It is impossible to describe to you exactly what did happen in Detroit [in a meeting with 150 Vietnam veterans], the emotions in the room, the feelings of the men who were reliving their experiences in Vietnam, but they did. They relived the absolute horror of what this country, in a sense, made them do. They told the stories at times they had personally raped, cut off ears, cut off heads, tape wires from portable telephones to human genitals and turned up the power, cut off limbs, blown up bodies, randomly shot at civilians, razed villages in fashion reminiscent of Genghis Khan, shot cattle and dogs for fun, poisoned food stocks, and generally ravaged the country side of South Vietnam in addition to the normal ravage of war, and the normal and very particular ravaging which is done by the applied bombing power of this country.The Swift Boat Liars and affiliated groups like to misrepresent that quote, as if Kerry is attributing the atrocities to all veterans as opposed to describing stories from individuals who were confessing to have committed atrocities.
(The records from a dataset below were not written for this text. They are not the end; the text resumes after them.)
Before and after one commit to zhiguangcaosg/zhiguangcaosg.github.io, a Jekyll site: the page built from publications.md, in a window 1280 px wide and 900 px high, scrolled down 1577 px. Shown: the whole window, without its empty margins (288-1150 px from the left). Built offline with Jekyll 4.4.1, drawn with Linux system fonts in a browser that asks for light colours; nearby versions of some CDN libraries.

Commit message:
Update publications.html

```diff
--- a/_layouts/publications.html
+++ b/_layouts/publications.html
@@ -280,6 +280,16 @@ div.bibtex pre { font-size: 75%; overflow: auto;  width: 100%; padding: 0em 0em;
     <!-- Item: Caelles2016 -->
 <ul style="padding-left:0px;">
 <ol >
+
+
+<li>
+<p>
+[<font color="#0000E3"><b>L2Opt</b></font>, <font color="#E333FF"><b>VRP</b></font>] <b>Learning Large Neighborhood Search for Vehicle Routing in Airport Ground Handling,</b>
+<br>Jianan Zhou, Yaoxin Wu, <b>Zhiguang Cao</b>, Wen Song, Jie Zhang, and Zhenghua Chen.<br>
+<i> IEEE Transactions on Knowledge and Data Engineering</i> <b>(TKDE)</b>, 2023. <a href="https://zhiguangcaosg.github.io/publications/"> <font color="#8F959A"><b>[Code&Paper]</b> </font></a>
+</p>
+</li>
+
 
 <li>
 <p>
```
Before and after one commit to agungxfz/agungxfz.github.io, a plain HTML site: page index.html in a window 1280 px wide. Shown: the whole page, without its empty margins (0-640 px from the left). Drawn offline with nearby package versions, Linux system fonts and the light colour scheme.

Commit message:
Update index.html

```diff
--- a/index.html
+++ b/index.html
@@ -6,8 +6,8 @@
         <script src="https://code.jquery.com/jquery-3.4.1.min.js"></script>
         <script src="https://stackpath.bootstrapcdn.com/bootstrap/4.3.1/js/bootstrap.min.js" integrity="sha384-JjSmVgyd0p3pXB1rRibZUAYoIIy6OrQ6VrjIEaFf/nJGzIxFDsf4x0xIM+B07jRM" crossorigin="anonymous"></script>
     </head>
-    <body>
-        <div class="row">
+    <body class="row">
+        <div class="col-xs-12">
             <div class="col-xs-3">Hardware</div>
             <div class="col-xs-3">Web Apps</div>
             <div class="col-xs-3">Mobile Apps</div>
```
We know, both from military records and from extensive photojournalism, that at some level the described atrocities did occur. And while in retrospect I'm sure Kerry would have tacked on a whole host of disclaimers, I think he made pretty clear that he was relating individual confessions and was not accusing the average G.I. of having beheaded civilians.
When Life, Look, and other publications of the time published large format, black and white photographs of the atrocities Kerry described, nobody of consequence pretended that they were depicting the conduct of every soldier, or even the average soldier. And while I understand why nobody wants to dredge up those photographs (save, perhaps, for Vietnam - they are prominently featured in the War Museum in Ho Chi Minh City), would the Swift Boat Liars and their ilk make similar accusations at those publications if the images were brought forward by the mainstream media?
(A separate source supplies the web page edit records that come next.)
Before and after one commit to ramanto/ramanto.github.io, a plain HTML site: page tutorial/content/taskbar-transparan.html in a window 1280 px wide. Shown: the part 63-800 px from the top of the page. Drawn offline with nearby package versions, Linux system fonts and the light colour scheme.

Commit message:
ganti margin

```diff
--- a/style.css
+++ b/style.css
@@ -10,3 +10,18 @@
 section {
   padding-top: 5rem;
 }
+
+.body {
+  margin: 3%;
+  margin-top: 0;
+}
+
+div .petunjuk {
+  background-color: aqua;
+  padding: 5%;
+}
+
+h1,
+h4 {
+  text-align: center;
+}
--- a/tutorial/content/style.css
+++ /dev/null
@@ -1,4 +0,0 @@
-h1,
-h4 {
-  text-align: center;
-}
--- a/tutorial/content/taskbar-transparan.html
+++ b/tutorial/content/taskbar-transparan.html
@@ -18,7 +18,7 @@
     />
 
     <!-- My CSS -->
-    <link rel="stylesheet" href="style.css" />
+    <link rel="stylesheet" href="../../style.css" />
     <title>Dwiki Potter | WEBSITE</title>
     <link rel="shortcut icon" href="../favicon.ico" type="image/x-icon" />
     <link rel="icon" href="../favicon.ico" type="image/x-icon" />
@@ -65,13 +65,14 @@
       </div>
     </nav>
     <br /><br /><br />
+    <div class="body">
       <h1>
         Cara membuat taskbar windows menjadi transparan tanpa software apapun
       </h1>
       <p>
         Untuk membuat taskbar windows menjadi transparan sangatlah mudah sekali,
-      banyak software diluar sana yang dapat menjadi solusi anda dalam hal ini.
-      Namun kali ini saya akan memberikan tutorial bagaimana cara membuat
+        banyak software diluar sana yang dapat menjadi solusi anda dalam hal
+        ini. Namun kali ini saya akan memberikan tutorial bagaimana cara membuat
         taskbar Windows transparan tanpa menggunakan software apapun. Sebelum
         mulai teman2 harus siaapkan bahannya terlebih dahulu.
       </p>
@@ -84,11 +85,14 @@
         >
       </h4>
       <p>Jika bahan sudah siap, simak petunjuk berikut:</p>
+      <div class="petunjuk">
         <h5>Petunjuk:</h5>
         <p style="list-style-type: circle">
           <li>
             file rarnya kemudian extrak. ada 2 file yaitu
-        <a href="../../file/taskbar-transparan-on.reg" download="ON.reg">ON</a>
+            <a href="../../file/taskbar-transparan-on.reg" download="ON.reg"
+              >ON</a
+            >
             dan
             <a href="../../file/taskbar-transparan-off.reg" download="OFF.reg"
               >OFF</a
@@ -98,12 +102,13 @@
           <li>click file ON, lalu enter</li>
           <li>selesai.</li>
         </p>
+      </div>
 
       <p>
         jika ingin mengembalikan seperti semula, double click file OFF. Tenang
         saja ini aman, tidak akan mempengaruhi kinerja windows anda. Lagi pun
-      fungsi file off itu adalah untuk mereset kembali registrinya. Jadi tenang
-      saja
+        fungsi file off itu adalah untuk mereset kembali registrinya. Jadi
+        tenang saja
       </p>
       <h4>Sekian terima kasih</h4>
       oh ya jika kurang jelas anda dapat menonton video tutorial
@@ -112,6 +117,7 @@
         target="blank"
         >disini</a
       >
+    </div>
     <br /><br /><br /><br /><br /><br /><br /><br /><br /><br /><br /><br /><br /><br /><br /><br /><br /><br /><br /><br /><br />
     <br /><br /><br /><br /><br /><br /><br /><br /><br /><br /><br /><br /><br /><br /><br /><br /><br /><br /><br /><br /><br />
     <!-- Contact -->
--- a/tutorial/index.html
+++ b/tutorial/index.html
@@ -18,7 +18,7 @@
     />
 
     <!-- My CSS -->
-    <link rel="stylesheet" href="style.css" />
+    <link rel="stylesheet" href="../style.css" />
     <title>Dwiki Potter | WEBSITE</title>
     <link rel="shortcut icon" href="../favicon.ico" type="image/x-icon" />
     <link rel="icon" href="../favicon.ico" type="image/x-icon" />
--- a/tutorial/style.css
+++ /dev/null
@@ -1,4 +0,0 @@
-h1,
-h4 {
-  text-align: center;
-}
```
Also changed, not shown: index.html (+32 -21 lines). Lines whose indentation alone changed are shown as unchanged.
And for "documentaries" such as "Stolen Honor", which speak of prisoner mistreatment at the infamous "Hanoi Hilton", what was the greater sin? Kerry's testimony, which doesn't seem to relate to the conduct of the soldiers held at that prison, or Life's photo spread, carefully orchestrated by the North Vietnamese to make it appear that the prisoners were exceptionally well fed, housed and treated. When a prisoner, Lieutenant Paul Galanti, tried to convey a message, "This is all B.S.", by posing for a picture with his middle fingers extended, Life opted to edit out the middle fingers before publishing the picture - so as not to offend its audience.